### YOUR ASSIGNMENT
In your reply, reproduce every line of the data without any alteration.

### AVAILABLE RECORDS
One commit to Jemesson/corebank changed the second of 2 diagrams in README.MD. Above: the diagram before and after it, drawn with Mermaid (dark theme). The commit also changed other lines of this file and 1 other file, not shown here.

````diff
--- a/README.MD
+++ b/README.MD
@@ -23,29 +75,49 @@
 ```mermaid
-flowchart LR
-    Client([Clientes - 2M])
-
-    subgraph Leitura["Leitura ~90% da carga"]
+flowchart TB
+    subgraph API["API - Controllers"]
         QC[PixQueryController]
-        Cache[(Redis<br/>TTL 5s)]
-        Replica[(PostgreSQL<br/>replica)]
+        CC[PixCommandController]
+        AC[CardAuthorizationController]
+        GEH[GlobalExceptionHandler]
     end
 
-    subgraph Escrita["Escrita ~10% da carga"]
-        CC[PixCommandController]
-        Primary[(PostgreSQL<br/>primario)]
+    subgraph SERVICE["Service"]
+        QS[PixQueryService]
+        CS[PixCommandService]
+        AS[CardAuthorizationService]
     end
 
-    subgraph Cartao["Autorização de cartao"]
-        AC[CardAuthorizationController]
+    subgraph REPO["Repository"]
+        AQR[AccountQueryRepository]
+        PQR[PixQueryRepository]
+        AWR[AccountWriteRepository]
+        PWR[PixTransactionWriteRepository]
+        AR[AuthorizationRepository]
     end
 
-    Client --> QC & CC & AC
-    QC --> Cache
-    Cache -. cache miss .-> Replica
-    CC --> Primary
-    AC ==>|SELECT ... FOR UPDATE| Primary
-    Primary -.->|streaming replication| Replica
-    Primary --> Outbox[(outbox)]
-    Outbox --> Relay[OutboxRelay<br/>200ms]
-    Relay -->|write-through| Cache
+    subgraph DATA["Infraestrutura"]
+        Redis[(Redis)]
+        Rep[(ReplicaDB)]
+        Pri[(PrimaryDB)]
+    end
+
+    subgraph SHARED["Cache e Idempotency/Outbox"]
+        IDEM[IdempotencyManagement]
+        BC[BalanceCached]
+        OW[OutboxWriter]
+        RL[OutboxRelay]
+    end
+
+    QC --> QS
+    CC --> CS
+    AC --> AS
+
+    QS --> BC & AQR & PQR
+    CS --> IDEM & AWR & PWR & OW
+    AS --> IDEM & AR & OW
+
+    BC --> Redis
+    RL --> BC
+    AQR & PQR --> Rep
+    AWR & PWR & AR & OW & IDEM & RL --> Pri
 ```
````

### THE COMPLETED TASK
One commit to Jemesson/corebank changed the second of 2 diagrams in README.MD. Above: the diagram before and after it, drawn with Mermaid (dark theme). The commit also changed other lines of this file and 1 other file, not shown here.

````diff
--- a/README.MD
+++ b/README.MD
@@ -23,29 +75,49 @@
 ```mermaid
-flowchart LR
-    Client([Clientes - 2M])
-
-    subgraph Leitura["Leitura ~90% da carga"]
+flowchart TB
+    subgraph API["API - Controllers"]
         QC[PixQueryController]
-        Cache[(Redis<br/>TTL 5s)]
-        Replica[(PostgreSQL<br/>replica)]
+        CC[PixCommandController]
+        AC[CardAuthorizationController]
+        GEH[GlobalExceptionHandler]
     end
 
-    subgraph Escrita["Escrita ~10% da carga"]
-        CC[PixCommandController]
-        Primary[(PostgreSQL<br/>primario)]
+    subgraph SERVICE["Service"]
+        QS[PixQueryService]
+        CS[PixCommandService]
+        AS[CardAuthorizationService]
     end
 
-    subgraph Cartao["Autorização de cartao"]
-        AC[CardAuthorizationController]
+    subgraph REPO["Repository"]
+        AQR[AccountQueryRepository]
+        PQR[PixQueryRepository]
+        AWR[AccountWriteRepository]
+        PWR[PixTransactionWriteRepository]
+        AR[AuthorizationRepository]
     end
 
-    Client --> QC & CC & AC
-    QC --> Cache
-    Cache -. cache miss .-> Replica
-    CC --> Primary
-    AC ==>|SELECT ... FOR UPDATE| Primary
-    Primary -.->|streaming replication| Replica
-    Primary --> Outbox[(outbox)]
-    Outbox --> Relay[OutboxRelay<br/>200ms]
-    Relay -->|write-through| Cache
+    subgraph DATA["Infraestrutura"]
+        Redis[(Redis)]
+        Rep[(ReplicaDB)]
+        Pri[(PrimaryDB)]
+    end
+
+    subgraph SHARED["Cache e Idempotency/Outbox"]
+        IDEM[IdempotencyManagement]
+        BC[BalanceCached]
+        OW[OutboxWriter]
+        RL[OutboxRelay]
+    end
+
+    QC --> QS
+    CC --> CS
+    AC --> AS
+
+    QS --> BC & AQR & PQR
+    CS --> IDEM & AWR & PWR & OW
+    AS --> IDEM & AR & OW
+
+    BC --> Redis
+    RL --> BC
+    AQR & PQR --> Rep
+    AWR & PWR & AR & OW & IDEM & RL --> Pri
 ```
````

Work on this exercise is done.